### TASK
Pull every line holding the word "FolderUser" out of the data and copy it.

• • •

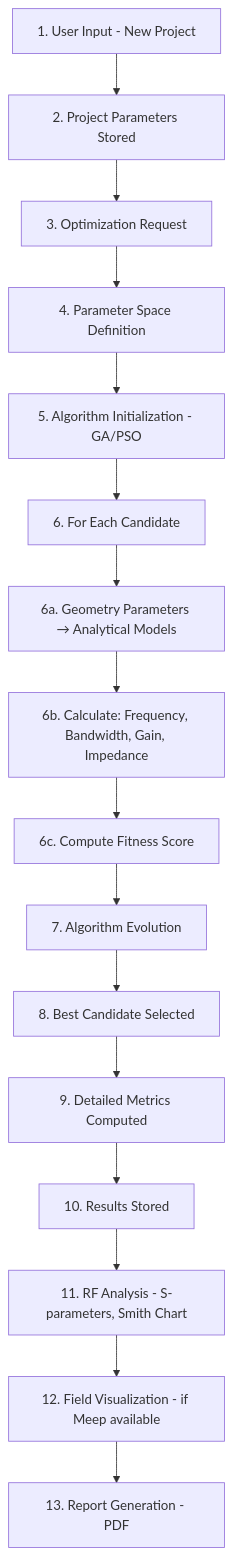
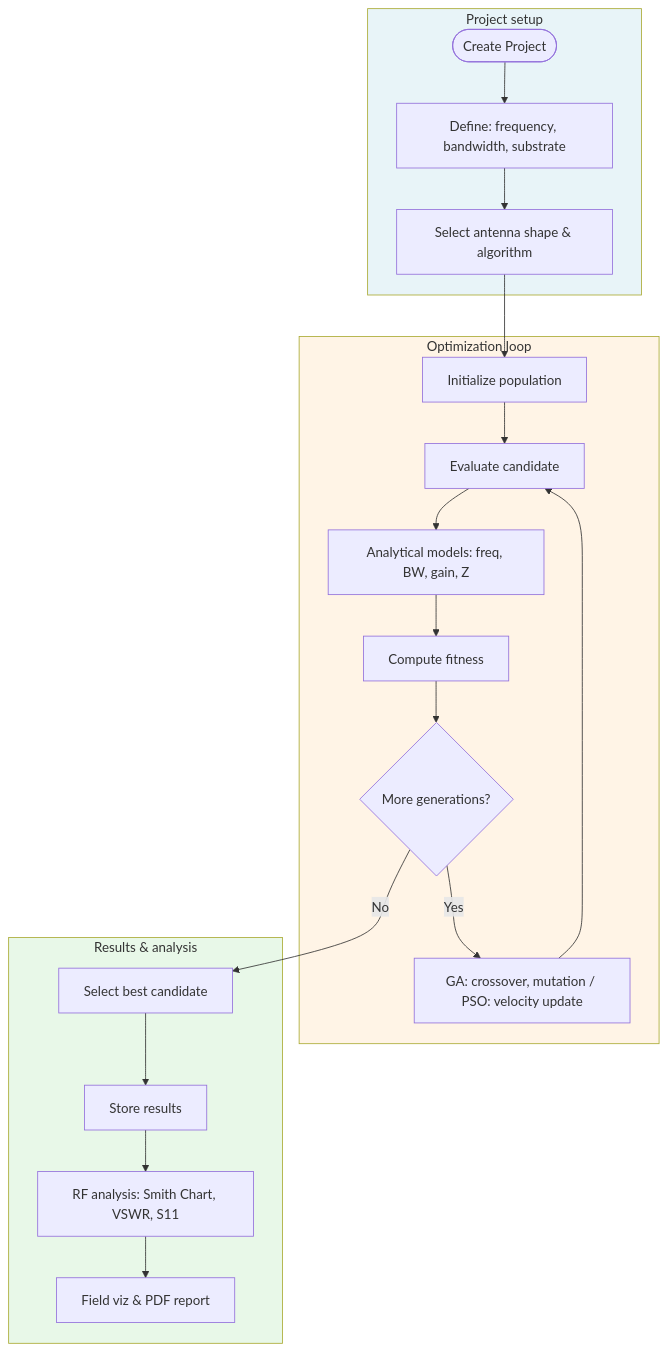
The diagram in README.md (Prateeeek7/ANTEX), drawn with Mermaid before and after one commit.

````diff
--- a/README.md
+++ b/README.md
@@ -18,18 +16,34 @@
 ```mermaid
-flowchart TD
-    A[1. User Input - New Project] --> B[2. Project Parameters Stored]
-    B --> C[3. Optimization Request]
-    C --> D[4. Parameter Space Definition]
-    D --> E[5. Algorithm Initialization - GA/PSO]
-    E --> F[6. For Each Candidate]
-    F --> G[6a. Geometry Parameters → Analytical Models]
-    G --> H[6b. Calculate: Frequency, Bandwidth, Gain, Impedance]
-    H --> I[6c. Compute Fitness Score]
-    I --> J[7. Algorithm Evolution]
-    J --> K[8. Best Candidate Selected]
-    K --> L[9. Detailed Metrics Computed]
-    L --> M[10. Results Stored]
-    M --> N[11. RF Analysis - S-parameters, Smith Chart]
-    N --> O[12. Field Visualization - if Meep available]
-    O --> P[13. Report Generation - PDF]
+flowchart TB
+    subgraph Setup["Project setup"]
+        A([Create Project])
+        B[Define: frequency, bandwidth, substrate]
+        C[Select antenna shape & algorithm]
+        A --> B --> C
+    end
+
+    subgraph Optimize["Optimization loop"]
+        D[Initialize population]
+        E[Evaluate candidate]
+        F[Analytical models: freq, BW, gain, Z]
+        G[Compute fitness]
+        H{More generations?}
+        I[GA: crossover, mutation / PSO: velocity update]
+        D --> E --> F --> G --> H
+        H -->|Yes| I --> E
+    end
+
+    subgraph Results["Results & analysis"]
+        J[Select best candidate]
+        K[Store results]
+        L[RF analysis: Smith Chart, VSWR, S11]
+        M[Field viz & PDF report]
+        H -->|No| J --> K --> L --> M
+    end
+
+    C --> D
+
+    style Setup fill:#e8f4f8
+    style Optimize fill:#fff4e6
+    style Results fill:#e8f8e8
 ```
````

• • •

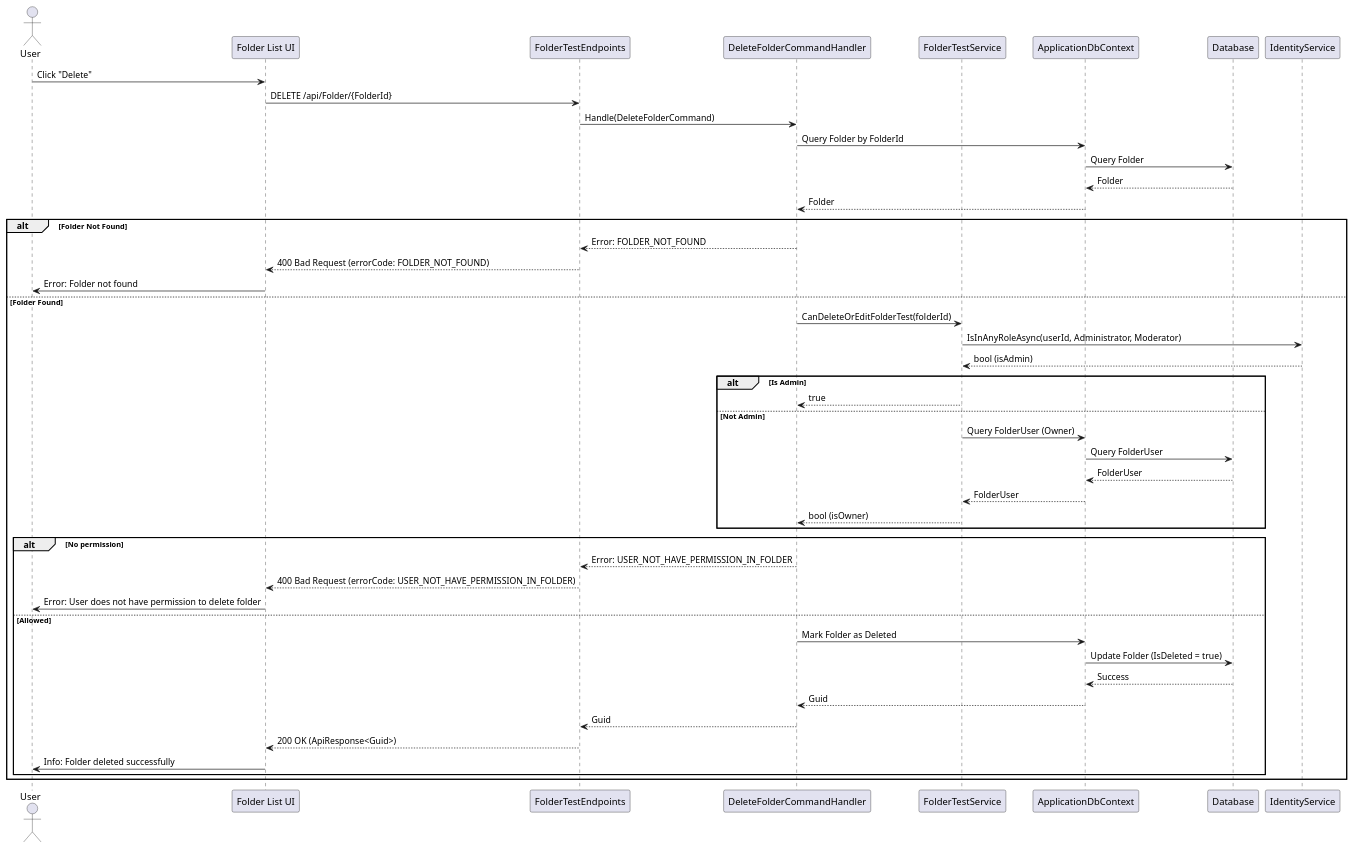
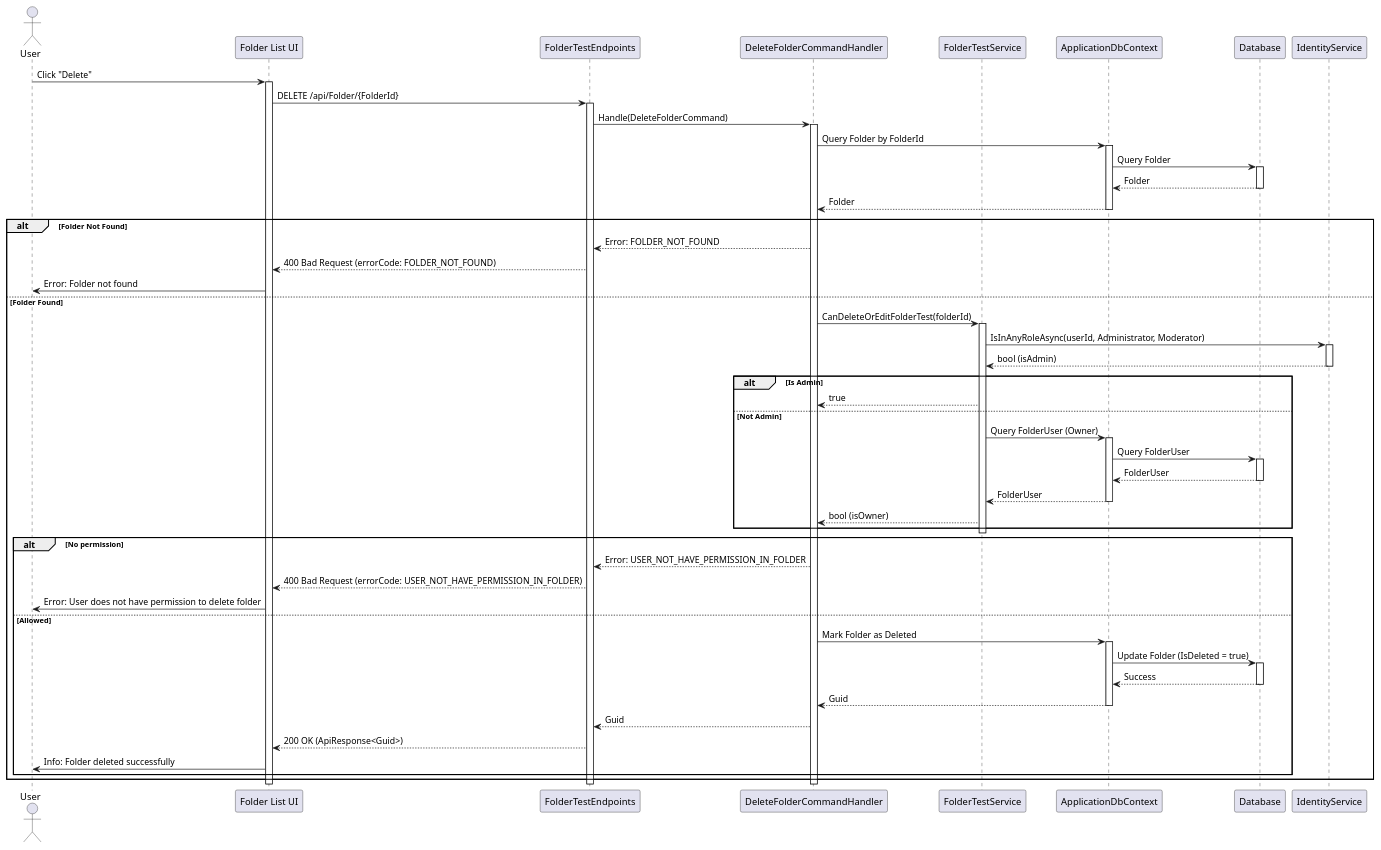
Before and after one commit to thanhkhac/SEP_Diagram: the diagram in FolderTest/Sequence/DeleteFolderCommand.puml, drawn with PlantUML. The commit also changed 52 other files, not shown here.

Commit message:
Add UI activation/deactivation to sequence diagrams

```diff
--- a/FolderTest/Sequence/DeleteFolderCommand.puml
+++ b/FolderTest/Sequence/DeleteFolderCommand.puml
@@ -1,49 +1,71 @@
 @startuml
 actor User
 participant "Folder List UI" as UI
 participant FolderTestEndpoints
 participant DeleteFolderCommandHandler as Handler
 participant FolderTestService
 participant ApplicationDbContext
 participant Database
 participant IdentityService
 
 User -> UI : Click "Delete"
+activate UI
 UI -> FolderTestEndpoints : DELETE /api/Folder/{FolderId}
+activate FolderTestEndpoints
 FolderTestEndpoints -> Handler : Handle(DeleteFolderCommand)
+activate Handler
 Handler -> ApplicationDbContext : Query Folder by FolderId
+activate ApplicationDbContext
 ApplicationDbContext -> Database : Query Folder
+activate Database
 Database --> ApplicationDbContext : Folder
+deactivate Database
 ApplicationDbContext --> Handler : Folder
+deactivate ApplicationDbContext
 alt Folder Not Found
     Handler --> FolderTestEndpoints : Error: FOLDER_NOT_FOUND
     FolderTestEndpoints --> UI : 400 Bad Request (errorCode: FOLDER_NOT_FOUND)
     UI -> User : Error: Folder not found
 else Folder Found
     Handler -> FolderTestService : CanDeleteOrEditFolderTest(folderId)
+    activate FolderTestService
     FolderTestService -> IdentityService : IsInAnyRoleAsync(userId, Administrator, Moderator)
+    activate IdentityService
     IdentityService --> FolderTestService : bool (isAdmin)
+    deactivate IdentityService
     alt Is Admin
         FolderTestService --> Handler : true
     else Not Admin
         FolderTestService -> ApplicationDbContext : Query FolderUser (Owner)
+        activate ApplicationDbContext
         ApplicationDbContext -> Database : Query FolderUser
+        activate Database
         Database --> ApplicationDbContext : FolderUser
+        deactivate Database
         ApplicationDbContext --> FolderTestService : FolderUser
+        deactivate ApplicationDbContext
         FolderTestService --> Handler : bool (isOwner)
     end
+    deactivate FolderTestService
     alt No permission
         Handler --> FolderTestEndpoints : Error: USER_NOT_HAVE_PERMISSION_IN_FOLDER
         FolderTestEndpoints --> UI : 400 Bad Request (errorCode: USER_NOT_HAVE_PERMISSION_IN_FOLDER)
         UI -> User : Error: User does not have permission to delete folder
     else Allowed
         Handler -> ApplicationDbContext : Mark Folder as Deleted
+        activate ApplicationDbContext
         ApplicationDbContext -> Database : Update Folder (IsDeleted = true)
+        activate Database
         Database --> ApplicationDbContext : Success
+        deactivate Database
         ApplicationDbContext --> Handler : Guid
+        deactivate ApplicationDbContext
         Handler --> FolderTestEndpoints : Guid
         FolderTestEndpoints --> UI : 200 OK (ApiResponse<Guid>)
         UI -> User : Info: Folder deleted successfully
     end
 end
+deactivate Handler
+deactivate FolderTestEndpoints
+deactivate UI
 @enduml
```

• • •

### ANSWER SPACE
         FolderTestService -> ApplicationDbContext : Query FolderUser (Owner)
         ApplicationDbContext -> Database : Query FolderUser
         Database --> ApplicationDbContext : FolderUser
         ApplicationDbContext --> FolderTestService : FolderUser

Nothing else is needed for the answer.